back to the beginning

Roughly eight years ago, I made the decision to move to Taiwan for what I thought would be a seven-month period. I thought I was going to go to grad school in the fall of 2011, but as it turned out, I ended up staying in Asia for almost three years — two in Taiwan and one in Hong Kong. These experiences changed my life forever, and it is partly because of them that I’m studying Rhetoric, Writing, and Linguistics at the University of Tennessee today. For my final project last semester, I addressed metaphor theory in Mandarin. I won’t go into detail about metaphor theory here, but I wanted to share at least part of my final paper with you, as it highlights experiences that have made me me and greatly influence some of the things you see on my blog today. My story starts right around New Year Eve 2010. I started teaching in Taiwan in January, 2010.
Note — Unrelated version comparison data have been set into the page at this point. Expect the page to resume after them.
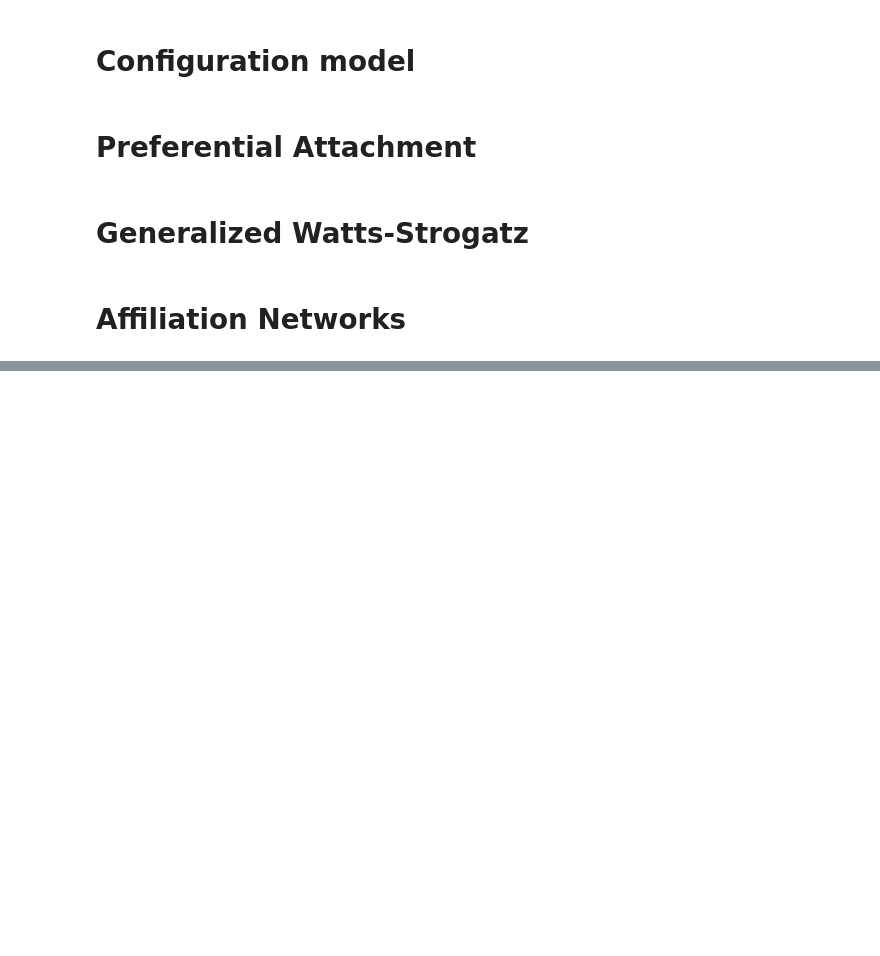
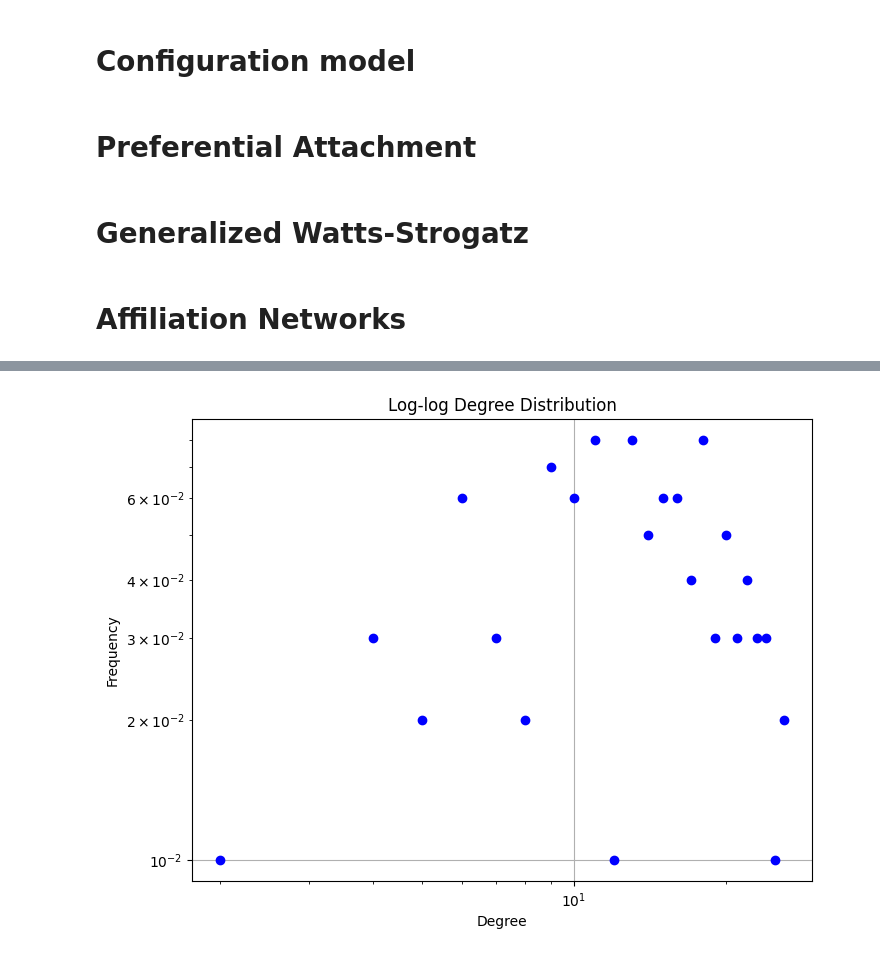
Before and after one commit to SNA24/final_project, a Jupyter notebook: analyze.ipynb, the cells around one changed output, grey strips where cells are left out. Cells and saved outputs as stored; diff of their text form; code cells hidden in the pictures; blank space fills up the shorter version.

```diff
--- a/analyze.ipynb
+++ b/analyze.ipynb
@@ -260,15 +201,0 @@ print(mean_length)
-# %%
-# find the number of communities given the matrix updated_F containing the affiliation degree of each node to each community
-# the number of communities is not necessarily equal to m, since some communities may be empty
-def find_number_of_communities(updated_F):
-    # for each col take the number of non zero elements
-    elems = np.zeros(m)
-    for i in range(m):
-        elems[i] = np.count_nonzero(updated_F[:, i])
-    return elems
-
-num_elems = find_number_of_communities(updated_F)
-mean = np.mean(num_elems)
-# count the number of communities whose num_elems is greater than the mean
-num_communities = np.count_nonzero(num_elems > mean)
-print(num_communities)
@@ -277,17 +201,0 @@ print(num_communities)
-# %%
-G = affiliationG(100, 4, 0.2, 3, 0.1, 5)
-
-# Write edge list to a file using tab as separator
-with open('try', 'w') as f:
-    for edge in G.edges():
-        f.write(str(edge[0]) + '\t' + str(edge[1]) + '\n')
-
-import pandas as pd
-
-df = pd.DataFrame(columns=['node_id', 'node_label'])
-df['node_id'] = list(G.nodes())
-
-# create labels.txt file
-with open('labels.txt', 'w') as f:
-    for node in G.nodes():
-        f.write(str(node) + '\t\n')
@@ -293,0 +319,8 @@ with open('labels.txt', 'w') as f:
+# %%
+G2 = affiliationG(n, math.floor(best_params[0]), best_params[1], best_params[2], best_params[3], s)
+
+analyzer_g2 = Analyzer(G2)
+plt = analyzer_g2.get_degree_distribution()
+plt.show()
+# %% [output]
+[figure, added]
```
Also changed, not shown: parts of 13 cells of this notebook, 1 other file.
I didn’t know anything about Taiwan when I was invited to teach there in the summer of 2009. I didn’t know what language was spoken, or what the climate was like, or, sadly, even where it was located. “It’s right off the coast of China,” my friend Laura* told me. “It’s really cool, and the kids are great. We live in Sanzhi, about 20 minutes from work. I’m thinking about buying a scooter.” (The rest of the teachers commuted to work in a van together, apparently, or took a bus to the closest MRT station to get into Taipei.) Laura was not the most detail-oriented and talked fast when she was excited. Continue reading